Mobile banking to plug gaps in financial inclusion Analysts at the roundtable say the service needs further promotion, coordination

Posted by BankInfo on Sun, Dec 09 2012 05:17 am

Participants take part in a roundtable on mobile financial services at The Daily Star Centre in Dhaka yesterday.

Bangladesh can use mobile financial services not only to accelerate financial inclusion, but also to bring more than 85 percent unbanked population to the mainstream at a cost effective manner.

Despite the enormous demand for mobile phone-based financial services, a large-scale adoption is yet not seen.

Analysts and policymakers made the observation at a roundtable co-organised by The Daily Star, BRAC Bank and bKash at The Daily Star Centre yesterday.

Former adviser to caretaker government Abdul Muyeed Chowdhury moderated the programme.

Some of the discussants proposed to form a body comprising the officials of the central bank, the telecom regulator, microfinance regulator and other stakeholders, to promote the services.

“A body can be formed to identify the problems and expand the services further,” said Khondkar Ibrahim Khaled, chairman of Bangladesh Krishi Bank and former deputy governor of Bangladesh Bank.

He said microfinance institutions can be the alternatives to the banks in expanding the mobile financial services across the country.

Muhammad Abdul Mazid, former chairman of the National Board of Revenue, also echoed the views of Ibrahim Khaled on the coordination issue.

“There is a necessity of coordination among the regulators to avoid any conflicting situation,” said Mazid who presented a paper on mobile financial services in Bangladesh.

The coordination issue came to the limelight as mobile financial services in Bangladesh are a bank-led model run by mobile phone companies, which are regulated by the Bangladesh Telecommunication Regulatory Commission (BTRC).

Often these two regulators come up with separate orders having no coordination between them.

Iqbal Quadir, a director of bKash and a teacher at the Massachusetts Institute of Technology in the US, also raised the conflicting issues between the banking regulator and the telecom regulator.

AB Mirza Azizul Islam, another former adviser to caretaker government, also stressed the need for coordination in the regulatory framework of the Bangladesh Bank and the BTRC.

Abdul Muyeed Chowdhury also endorsed the idea of forming a separate committee to promote the services.

Bangladesh, with a population of 150 million and a per capita income of around $800, has seen a steady economic growth over the past 15 years.

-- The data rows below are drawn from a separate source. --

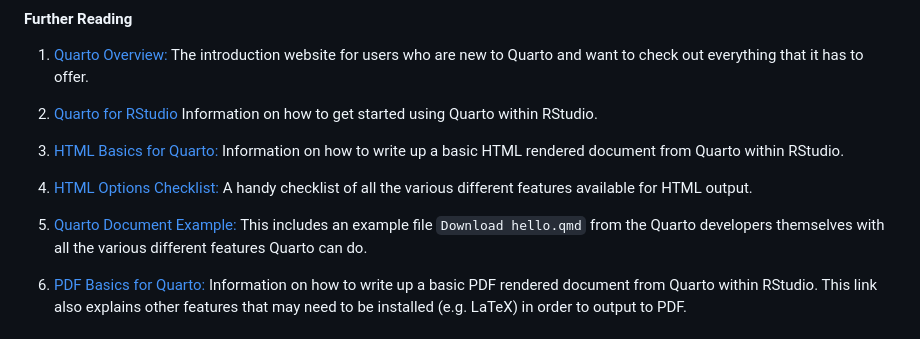
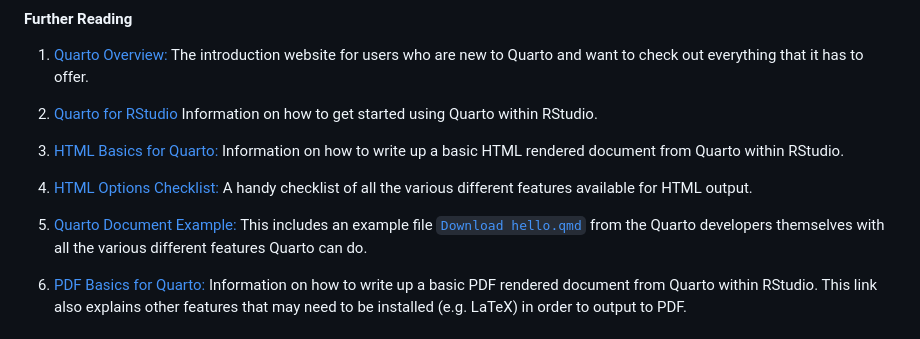
Before and after one commit to CCHMC-RUG/Quarto-Examples, a Markdown page: README.md, the part around the change. GitHub-like rendering.

```diff
--- a/README.md
+++ b/README.md
@@ -34,7 +34,7 @@ This example covers all the examples given above, with additional topics includi
 
 4.  [HTML Options Checklist:](https://quarto.org/docs/reference/formats/html.html) A handy checklist of all the various different features available for HTML output.
 
-5.  [Quarto Document Example:](https://quarto.org/docs/get-started/hello/rstudio.html) This includes an example file `Download hello.qmd` from the Quarto developers themselves with all the various different features Quarto can do.
+5.  [Quarto Document Example:](https://quarto.org/docs/get-started/hello/rstudio.html) This includes an example file [`Download hello.qmd`](https://quarto.org/docs/get-started/hello/rstudio/_hello.qmd) from the Quarto developers themselves with all the various different features Quarto can do.
 
 6.  [PDF Basics for Quarto:](https://quarto.org/docs/output-formats/pdf-basics.html) Information on how to write up a basic PDF rendered document from Quarto within RStudio. This link also explains other features that may need to be installed (e.g. LaTeX) in order to output to PDF.
 
```
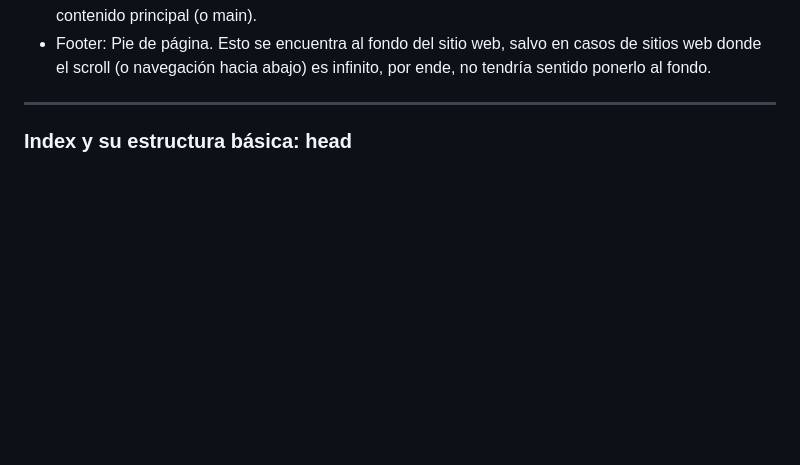
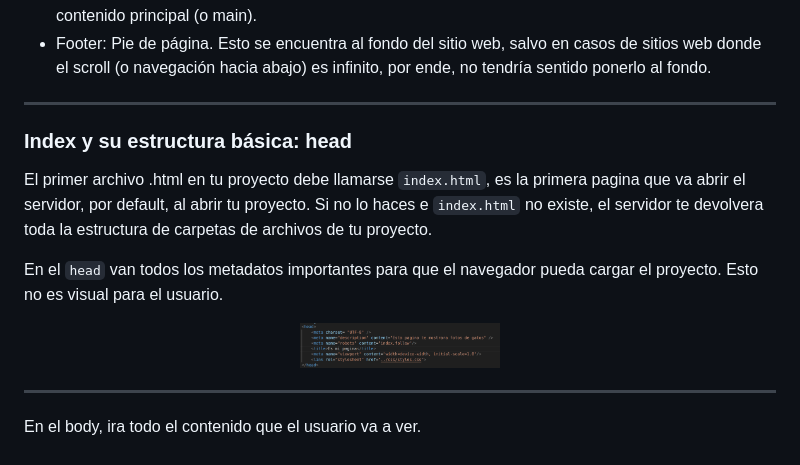
Before and after one commit to rvangelse/HTML, a Markdown page: html/html.md, the part around the change. Rendered like a GitHub page; pictures changed too: imagenes/grafico5.png (added); blank space fills up the shorter version.

```diff
--- a/html/html.md
+++ b/html/html.md
@@ -19,3 +19,16 @@ HTML (HyperText Markup Language) es un lenguaje de marcado de texto. Se utiliza
 ---
 
 ### Index y su estructura básica: head
+
+El primer archivo .html en tu proyecto debe llamarse `index.html`, es la primera pagina que va abrir el servidor, por default, al abrir tu proyecto.
+Si no lo haces e `index.html` no existe, el servidor te devolvera toda la estructura de carpetas de archivos de tu proyecto.
+
+En el `head` van todos los metadatos importantes para que el navegador pueda cargar el proyecto. Esto no es visual para el usuario.
+
+<p align="center">
+  <img src="../imagenes/grafico5.png" width="200">
+</p>
+
+---
+
+En el body, ira todo el contenido que el usuario va a ver.
```
Also changed, not shown: 2 other files.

Poverty rates have halved from 60 percent in early 1990s to 31 percent in 2010.

This development has also been reflected in the growth of the country's financial sector, supported by the recent transformation in banking technology.

Speakers said despite these significant improvements, access to basic financial services is still restricted to only 15 percent people.

They said, for the financially excluded people, opening and maintaining bank accounts can be costly, complex and time-consuming due to a lack of education and awareness.

The central bank has allowed 23 banks to operate mobile financial services. But only two banks -- BRAC and Dutch-Bangla -- have come up with the services and registered 20 lakh clients so far.

“Identity is a big problem,” said Nazrul Islam Khan, secretary to the ICT ministry, on the security concern in mobile banking services.

Khan said he is trying to convince the government to make an accurate database of the population, which can be used for mobile banking services.

Mahabub Hossain, executive director of BRAC, a non-government organisation, said mobile banking can benefit the poor who feel shy to go to a bank. But further investment is needed to reach out to the people, he added.

Khalid Shams, former chairman of Grameenphone, said there are some risks in the service, but Bangladesh should seize the opportunity.

Shams, a former bureaucrat, also asked the operators to come up with new products for the targeted people.

Abul Kashem Md Shirin, deputy managing director of Dutch-Bangla Bank, said cost is not a big issue in mobile banking as there will be no cost if there is no use. On security concern, he said it is like using credit/debit cards and there is nothing to be anxious.

Michael Kuehner, chief executive officer of mobile operator Robi, said costing and convenience of services are the two main components in mobile banking.

Hassan Zaman, chief economist of the central bank, said they have planned to launch a financial literacy campaign to make people aware. On why other banks are not coming with the mobile banking services, he said may be it is for the investment and profit margin issues.

Zaman also said the BB is trying to disburse money to the targeted people through mobile phones under different government programmes.

Brig Gen (retd) Shahedul Anam Khan, defence and strategic affairs editor of The Daily Star, delivered a welcome address, while Shah Husain Imam and Salehuddin Ahmed, associate editor and managing editor of the daily, and Syed Mahbubur Rahman, managing director of BRAC Bank, also spoke.

News: The Daily Star/Bangladesh/9th-Dec-12